=== Begin Enclosure ===

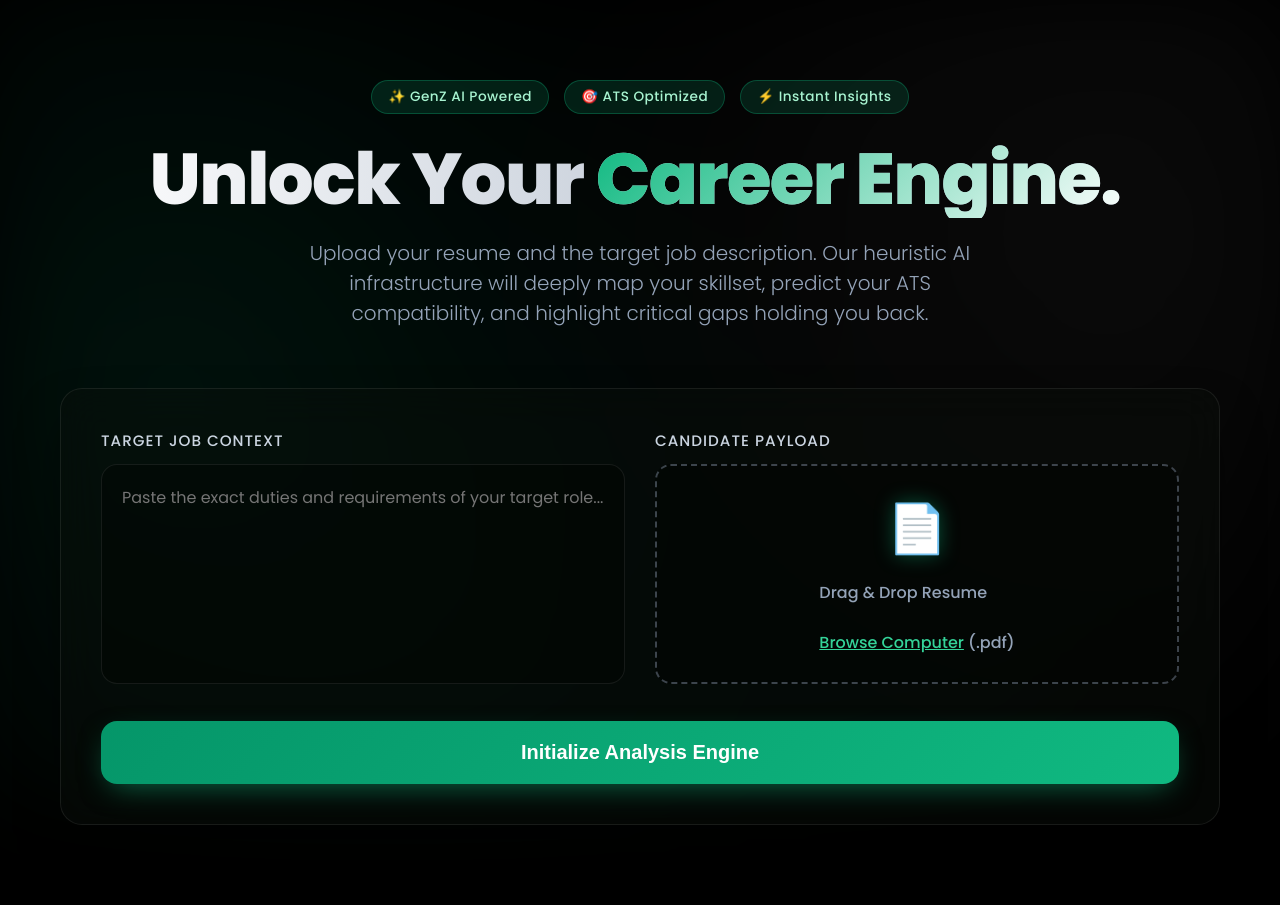
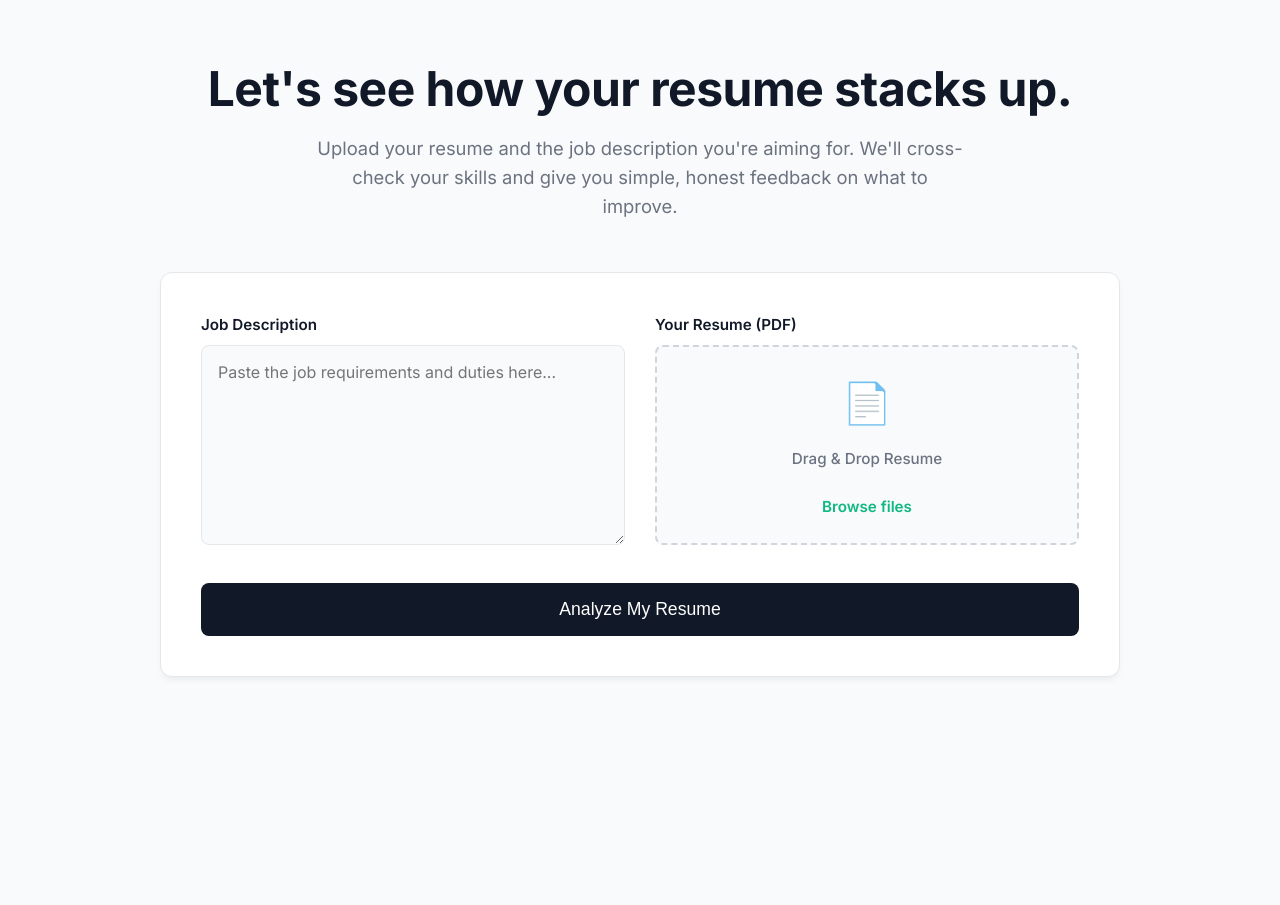
Before and after one commit to kshivam-prog/resume_analysis, a Django app: page / in a window 1280 px wide. After the commit the page ends 677 px from the top, so only its background shows below. Run offline with Django 5.2, Linux system fonts and the light colour scheme.

Commit message:
Refactor UI for a Human-Centric Aesthetic

```diff
--- a/static/css/style.css
+++ b/static/css/style.css
@@ -1,17 +1,15 @@
-@import url('https://fonts.googleapis.com/css2?family=Poppins:wght@300;400;500;600;700;800&display=swap');
+@import url('https://fonts.googleapis.com/css2?family=Inter:wght@400;500;600;700&display=swap');
 
 :root {
-  --bg-main: #000000;
-  --bg-card: rgba(10, 15, 12, 0.4);
-  --border-glass: rgba(255, 255, 255, 0.08);
-  --primary-glow: #10b981;
-  --secondary-glow: #ffffff;
-  --accent-green: #10b981;
-  --accent-red: #ef4444;
-  --text-main: #f8fafc;
-  --text-muted: #94a3b8;
-  --font-body: 'Poppins', sans-serif;
-  --border-radius-xl: 22px;
+  --bg-main: #f9fafb; /* Off-white, soft and friendly */
+  --bg-card: #ffffff;
+  --border-light: #e5e7eb;
+  --primary-green: #10b981;
+  --primary-green-hover: #059669;
+  --text-main: #111827;
+  --text-muted: #6b7280;
+  --font-body: 'Inter', sans-serif;
+  --border-radius: 12px;
 }
 
 * {
@@ -24,103 +22,45 @@ body {
   font-family: var(--font-body);
   background-color: var(--bg-main);
   color: var(--text-main);
-  min-height: 100vh;
-  overflow-x: hidden;
-  position: relative;
-}
-
-/* Futuristic Animated Mesh Background */
-.mesh-bg {
-  position: fixed;
-  inset: 0;
-  z-index: -1;
-  background:
-    radial-gradient(circle at 15% 50%, rgba(16, 185, 129, 0.12), transparent 50%),
-    radial-gradient(circle at 85% 30%, rgba(255, 255, 255, 0.05), transparent 50%),
-    radial-gradient(circle at 50% 100%, rgba(4, 120, 87, 0.08), transparent 50%);
-  filter: blur(60px);
-  animation: meshPulse 15s ease-in-out infinite alternate;
-}
-
-@keyframes meshPulse {
-  0% { transform: scale(1); opacity: 0.8; }
-  100% { transform: scale(1.1); opacity: 1; }
+  line-height: 1.6;
+  -webkit-font-smoothing: antialiased;
 }
 
 .container {
-  max-width: 1200px;
+  max-width: 1000px;
   margin: 0 auto;
-  padding: 80px 20px;
+  padding: 60px 20px;
 }
 
 /* Header & Hero Layout */
 .hero {
   text-align: center;
-  margin-bottom: 60px;
-  animation: fadeInDown 1s cubic-bezier(0.16, 1, 0.3, 1);
-}
-
-.hero-badges {
-  display: flex;
-  justify-content: center;
-  gap: 15px;
-  margin-bottom: 25px;
-}
-
-.hero-badge {
-  background: rgba(16, 185, 129, 0.15);
-  border: 1px solid rgba(16, 185, 129, 0.3);
-  color: #a7f3d0;
-  padding: 6px 16px;
-  border-radius: 30px;
-  font-size: 0.85rem;
-  font-weight: 500;
-  letter-spacing: 0.5px;
+  margin-bottom: 50px;
 }
 
 .hero h1 {
-  font-size: 4.5rem;
-  font-weight: 800;
-  letter-spacing: -1.5px;
-  line-height: 1.1;
-  margin-bottom: 20px;
-  background: linear-gradient(to right, #fff, #94a3b8);
-  -webkit-background-clip: text;
-  -webkit-text-fill-color: transparent;
-}
-
-.hero h1 span {
-  background: linear-gradient(135deg, var(--primary-glow), var(--secondary-glow));
-  -webkit-background-clip: text;
-  -webkit-text-fill-color: transparent;
-  display: inline-block;
-  padding-right: 10px;
+  font-size: 3rem;
+  font-weight: 700;
+  letter-spacing: -0.5px;
+  line-height: 1.2;
+  margin-bottom: 16px;
+  color: var(--text-main);
 }
 
 .hero p {
-  font-size: 1.25rem;
+  font-size: 1.15rem;
   color: var(--text-muted);
-  max-width: 700px;
+  max-width: 650px;
   margin: 0 auto;
-  font-weight: 300;
 }
 
-/* Premium Glass Cards */
-.glass-panel {
+/* Clean Form Panels */
+.panel {
   background: var(--bg-card);
-  backdrop-filter: blur(20px);
-  -webkit-backdrop-filter: blur(20px);
-  border: 1px solid var(--border-glass);
-  border-radius: var(--border-radius-xl);
+  border: 1px solid var(--border-light);
+  border-radius: var(--border-radius);
   padding: 40px;
-  box-shadow: 0 25px 50px -12px rgba(0, 0, 0, 0.7);
-  transition: transform 0.4s ease, box-shadow 0.4s ease;
-}
-
-.glass-panel:hover {
-  transform: translateY(-5px);
-  box-shadow: 0 30px 60px -15px rgba(16, 185, 129, 0.15);
-  border-color: rgba(16, 185, 129, 0.3);
+  box-shadow: 0 4px 6px -1px rgba(0, 0, 0, 0.05), 0 2px 4px -2px rgba(0, 0, 0, 0.025);
 }
 
 /* Input Form Grid */
@@ -134,50 +74,49 @@ body {
 label {
   display: block;
   font-size: 0.95rem;
-  font-weight: 500;
-  color: #cbd5e1;
-  margin-bottom: 12px;
-  text-transform: uppercase;
-  letter-spacing: 1px;
+  font-weight: 600;
+  color: var(--text-main);
+  margin-bottom: 8px;
 }
 
 .smart-textarea {
   width: 100%;
-  height: 220px;
-  background: rgba(0,0,0,0.3);
-  border: 1px solid var(--border-glass);
-  border-radius: 16px;
-  padding: 20px;
+  height: 200px;
+  background: #f9fafb;
+  border: 1px solid var(--border-light);
+  border-radius: 8px;
+  padding: 16px;
   color: var(--text-main);
   font-size: 1rem;
   font-family: var(--font-body);
-  resize: none;
-  transition: all 0.3s;
+  resize: vertical;
+  transition: all 0.2s;
 }
 
 .smart-textarea:focus {
   outline: none;
-  border-color: var(--primary-glow);
-  box-shadow: 0 0 0 4px rgba(16, 185, 129, 0.15);
+  border-color: var(--primary-green);
+  background: #ffffff;
+  box-shadow: 0 0 0 3px rgba(16, 185, 129, 0.15);
 }
 
 .drag-drop-zone {
-  height: 220px;
-  background: rgba(0,0,0,0.3);
-  border: 2px dashed rgba(148, 163, 184, 0.4);
-  border-radius: 16px;
+  height: 200px;
+  background: #f9fafb;
+  border: 2px dashed #d1d5db;
+  border-radius: 8px;
   display: flex;
   flex-direction: column;
   align-items: center;
   justify-content: center;
   position: relative;
   cursor: pointer;
-  transition: all 0.3s;
+  transition: all 0.2s;
 }
 
 .drag-drop-zone:hover {
-  border-color: var(--primary-glow);
-  background: rgba(16, 185, 129, 0.05);
+  border-color: var(--primary-green);
+  background: #f0fdf4; /* Soft mint hover */
 }
 
 .drag-drop-zone input[type="file"] {
@@ -189,93 +128,74 @@ label {
 }
 
 .upload-icon {
-  font-size: 3rem;
-  margin-bottom: 15px;
-  filter: drop-shadow(0 0 10px rgba(16, 185, 129, 0.4));
+  font-size: 2.5rem;
+  margin-bottom: 12px;
+  color: #9ca3af;
 }
 
 .file-status {
   font-weight: 500;
   color: var(--text-muted);
+  text-align: center;
+  font-size: 0.95rem;
 }
 .file-status span {
-  color: #34d399;
-  text-decoration: underline;
+  color: var(--primary-green);
+  font-weight: 600;
 }
 
 /* Call to Action Button */
-.btn-premium {
+.btn-primary {
   width: 100%;
-  background: linear-gradient(135deg, #059669, #10b981);
+  background-color: var(--text-main); /* Black button for clean contrast */
   color: #fff;
   border: none;
-  padding: 20px;
-  font-size: 1.25rem;
-  font-weight: 700;
-  border-radius: 16px;
+  padding: 16px;
+  font-size: 1.1rem;
+  font-weight: 500;
+  border-radius: 8px;
   cursor: pointer;
-  box-shadow: 0 10px 30px -10px rgba(16, 185, 129, 0.6);
-  position: relative;
-  overflow: hidden;
-  transition: all 0.4s cubic-bezier(0.175, 0.885, 0.32, 1.275);
+  transition: background-color 0.2s;
 }
 
-.btn-premium::before {
-  content: '';
-  position: absolute;
-  top: 0; left: -100%; width: 100%; height: 100%;
-  background: linear-gradient(90deg, transparent, rgba(255,255,255,0.2), transparent);
-  transition: all 0.6s;
+.btn-primary:hover {
+  background-color: #374151; /* Lighter black */
 }
 
-.btn-premium:hover {
-  transform: translateY(-4px) scale(1.01);
-  box-shadow: 0 20px 40px -10px rgba(16, 185, 129, 0.8);
-}
-.btn-premium:hover::before {
-  left: 100%;
-}
-.btn-premium:disabled {
-  opacity: 0.5;
+.btn-primary:disabled {
+  opacity: 0.6;
   cursor: not-allowed;
-  transform: none;
 }
 
-/* AI Smart Loading Layer */
+/* Loading state */
 .ai-loader {
   display: none;
   padding: 60px 0;
   text-align: center;
-  animation: fadeIn 0.5s ease forwards;
 }
 
 .loader-ring {
-  width: 80px;
-  height: 80px;
-  border: 4px solid rgba(16, 185, 129, 0.2);
-  border-top-color: var(--primary-glow);
+  width: 40px;
+  height: 40px;
+  border: 3px solid #e5e7eb;
+  border-top-color: var(--primary-green);
   border-radius: 50%;
-  margin: 0 auto 30px;
+  margin: 0 auto 20px;
   animation: spin 1s linear infinite;
-  box-shadow: 0 0 30px rgba(16, 185, 129, 0.4);
 }
 
 .loader-text {
-  font-size: 1.5rem;
-  font-weight: 600;
-  background: linear-gradient(135deg, #6ee7b7, #ffffff);
-  -webkit-background-clip: text;
-  -webkit-text-fill-color: transparent;
+  font-size: 1.15rem;
+  font-weight: 500;
+  color: var(--text-main);
 }
 
 @keyframes spin { 100% { transform: rotate(360deg); } }
-@keyframes fadeIn { from { opacity: 0; } to { opacity: 1; } }
 
 /* Dashboard Results */
 .dashboard-metrics {
   display: none;
-  margin-top: 60px;
-  animation: fadeInUp 0.8s cubic-bezier(0.16, 1, 0.3, 1) forwards;
+  margin-top: 50px;
 }
 
 /* Top Stats Row */
--- a/templates/index.html
+++ b/templates/index.html
@@ -4,54 +4,47 @@
 <head>
   <meta charset="UTF-8">
   <meta name="viewport" content="width=device-width, initial-scale=1.0">
-  <title>Nexus AI | Resume Analyzer</title>
+  <title>Resume Gap Analyzer | Friendly & Human</title>
   <link rel="stylesheet" href="{% static 'css/style.css' %}">
 </head>
 <body>
 
-  <div class="mesh-bg"></div>
-
   <div class="container">
     <div class="hero">
-      <div class="hero-badges">
-        <div class="hero-badge">✨ GenZ AI Powered</div>
-        <div class="hero-badge">🎯 ATS Optimized</div>
-        <div class="hero-badge">⚡ Instant Insights</div>
-      </div>
-      <h1>Unlock Your <span>Career Engine.</span></h1>
-      <p>Upload your resume and the target job description. Our heuristic AI infrastructure will deeply map your skillset, predict your ATS compatibility, and highlight critical gaps holding you back.</p>
+      <h1>Let's see how your resume stacks up.</h1>
+      <p>Upload your resume and the job description you're aiming for. We'll cross-check your skills and give you simple, honest feedback on what to improve.</p>
     </div>
 
     <!-- Interface Panel -->
-    <div class="glass-panel" id="input-section">
+    <div class="panel" id="input-section">
       <form id="analyze-form" enctype="multipart/form-data">
         <div class="input-grid">
           <div class="input-col">
-            <label>Target Job Context</label>
-            <textarea id="job_description" class="smart-textarea" placeholder="Paste the exact duties and requirements of your target role..." required></textarea>
+            <label>Job Description</label>
+            <textarea id="job_description" class="smart-textarea" placeholder="Paste the job requirements and duties here..." required></textarea>
           </div>
 
           <div class="input-col">
-            <label>Candidate Payload</label>
+            <label>Your Resume (PDF)</label>
             <div class="drag-drop-zone" id="drop-zone">
               <div class="upload-icon">📄</div>
-              <div class="file-status" id="file-name">Drag & Drop Resume<br><br><span>Browse Computer</span> (.pdf)</div>
+              <div class="file-status" id="file-name">Drag & Drop Resume<br><br><span>Browse files</span></div>
               <input type="file" id="resume" accept=".pdf" required>
             </div>
           </div>
         </div>
 
-        <button type="submit" id="analyze-btn" class="btn-premium">Initialize Analysis Engine</button>
+        <button type="submit" id="analyze-btn" class="btn-primary">Analyze My Resume</button>
       </form>
     </div>
 
     <!-- Smart Loader -->
     <div class="ai-loader" id="ai-loader">
       <div class="loader-ring"></div>
-      <div class="loader-text" id="loader-ticker">Scanning Resume Payload...</div>
+      <div class="loader-text" id="loader-ticker">Reading your resume...</div>
     </div>
 
-    <!-- AI Dashboard Metrics -->
+    <!-- Dashboard Results -->
     <div class="dashboard-metrics" id="dashboard">
 
       <div class="stats-row">
@@ -65,57 +58,53 @@
           <div class="circle-progress" id="circle-skill">
             <div class="circle-value"><span id="val-skill">0</span>%</div>
           </div>
-          <div class="stat-label">Core Skills</div>
+          <div class="stat-label">Core Skills Found</div>
         </div>
         <div class="stat-card">
           <div class="circle-progress" id="circle-exp">
             <div class="circle-value"><span id="val-exp">0</span>%</div>
           </div>
-          <div class="stat-label">Experience Density</div>
+          <div class="stat-label">Experience Check</div>
         </div>
         <div class="stat-card">
           <div class="circle-progress" id="circle-ats">
             <div class="circle-value"><span id="val-ats">0</span>%</div>
           </div>
-          <div class="stat-label">ATS Probability</div>
+          <div class="stat-label">Screening Potential</div>
         </div>
       </div>
 
       <div class="feature-grid">
 
         <div class="data-panel">
-          <h3>⚡ Strengths & Highlighted Dependencies</h3>
-          <div class="chip-container" id="matched-chips">
+          <h3>Your Strengths & Skills</h3>
+          <div class="chip-container" id="matched-chips" style="margin-bottom: 25px;">
             <!-- JS Injection -->
           </div>
-          <h3 style="margin-top:30px;">🚨 Critical Keyword Gaps</h3>
+          <h3>Skills You Might Be Missing</h3>
           <div class="chip-container" id="missing-chips">
             <!-- JS Injection -->
           </div>
         </div>
 
         <div class="data-panel">
-          <h3>🧠 Semantic & Structural Analysis</h3>
+          <h3>Resume Quality Check</h3>
           <ul class="insight-list">
             <li>
-              <span class="insight-icon">📏</span>
-              <span><strong>Document Length:</strong> <span id="len-val">Optimal</span></span>
+              <strong>Document Length</strong>
+              <span id="len-val">Optimal</span>
             </li>
             <li>
-              <span class="insight-icon">📉</span>
-              <span><strong>Missing Action Verbs:</strong> <span id="verb-val">None detected</span></span>
+              <strong>Passive Action Verbs Found</strong>
+              <span id="verb-val">None detected</span>
             </li>
             <li>
-              <span class="insight-icon">💡</span>
-              <span><strong>Action Verb Suggestions:</strong> <span id="sug-val">N/A</span></span>
+              <strong>Stronger Words to Use Instead</strong>
+              <span id="sug-val">N/A</span>
             </li>
             <li>
-              <span class="insight-icon">🏭</span>
-              <span><strong>Industry Readiness:</strong> <span id="ind-val">0</span>/100</span>
-            </li>
-            <li>
-              <span class="insight-icon">🎙️</span>
-              <span><strong>Interview Viability:</strong> <span id="int-val">0</span>/100</span>
+              <strong>General Industry Familiarity</strong>
+              <span id="ind-val">0</span>/100
             </li>
           </ul>
         </div>
@@ -123,8 +112,8 @@
       </div>
 
       <div class="verdict-box">
-        <h2>System Verdict</h2>
-        <p id="conclusion-text">Awaiting diagnostic payload generation...</p>
+        <h2>Our Final Thoughts</h2>
+        <p id="conclusion-text">Awaiting your resume...</p>
       </div>
 
     </div>
@@ -138,18 +127,18 @@
 
   fileInput.addEventListener('change', function() {
     if(this.files.length > 0) {
-      fileDisplay.innerHTML = `<span style="color:#10b981">✓ Verified:</span><br>${this.files[0].name}`;
+      fileDisplay.innerHTML = `<span style="color:#059669">Successfully attached:</span><br>${this.files[0].name}`;
       dropZone.style.borderColor = '#10b981';
-      dropZone.style.background = 'rgba(16, 185, 129, 0.05)';
+      dropZone.style.background = '#f0fdf4';
     }
   });
 
   const loadingMessages = [
-    "Parsing unstructured text...",
-    "Extracting semantic entities...",
-    "Computing ATS probability matrices...",
-    "Cross-referencing JD algorithms...",
-    "Synthesizing final verdict..."
+    "Reading your resume...",
+    "Finding matching skills...",
+    "Reviewing your experience...",
+    "Checking formatting...",
+    "Putting it all together..."
   ];
 
   function runLoader() {
@@ -168,8 +157,8 @@
     let color = '#ef4444'; // red
     if(pct >= 50) color = '#fbbf24'; // yellow
     if(pct >= 80) color = '#10b981'; // green
-    circle.style.background = `conic-gradient(${color} ${pct}%, rgba(255,255,255,0.05) ${pct}%)`;
-    circle.querySelector('span').style.color = '#fff';
+    circle.style.background = `conic-gradient(${color} ${pct}%, #f3f4f6 ${pct}%)`;
+    circle.querySelector('span').style.color = '#111827';
   }
 
   document.getElementById('analyze-form').addEventListener('submit', async function(e) {
@@ -222,22 +211,21 @@
         // Semantic lists
         let lStat = data.length_status;
         document.getElementById('len-val').textContent = lStat;
-        if(lStat==="Optimal") document.getElementById('len-val').style.color="#10b981";
-        else document.getElementById('len-val').style.color="#ef4444";
+        if(lStat==="Optimal") document.getElementById('len-val').style.color="#059669";
+        else document.getElementById('len-val').style.color="#dc2626";
 
-        const verbs = data.weak_verbs.length > 0 ? data.weak_verbs.join(', ') : "None detected ✓";
+        const verbs = data.weak_verbs.length > 0 ? data.weak_verbs.join(', ') : "None detected!";
         document.getElementById('verb-val').textContent = verbs;
-        if(data.weak_verbs.length===0) document.getElementById('verb-val').style.color="#10b981";
-        else document.getElementById('verb-val').style.color="#ef4444";
+        if(data.weak_verbs.length===0) document.getElementById('verb-val').style.color="#059669";
+        else document.getElementById('verb-val').style.color="#dc2626";
 
         document.getElementById('sug-val').textContent = data.strong_verb_suggestions.join(', ');
         document.getElementById('ind-val').textContent = data.industry_score;
-        document.getElementById('int-val').textContent = data.interview_score;
 
         document.getElementById('conclusion-text').textContent = data.conclusion;
       }
     } catch(e) {
-      alert("System failure or Timeout. Try again.");
+      alert("Something went wrong while reading your file. Please try again.");
       document.getElementById('ai-loader').style.display = 'none';
       document.getElementById('input-section').style.display = 'block';
     }
```
Also changed, not shown: other parts of static/css/style.css (+49 -74 lines).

=== End Enclosure ===

_Aim of the exercise_
In the entries above, which lines hold the string "dropZone"? Report all of them.

_Task output_
       dropZone.style.borderColor = '#10b981';
-      dropZone.style.background = 'rgba(16, 185, 129, 0.05)';
+      dropZone.style.background = '#f0fdf4';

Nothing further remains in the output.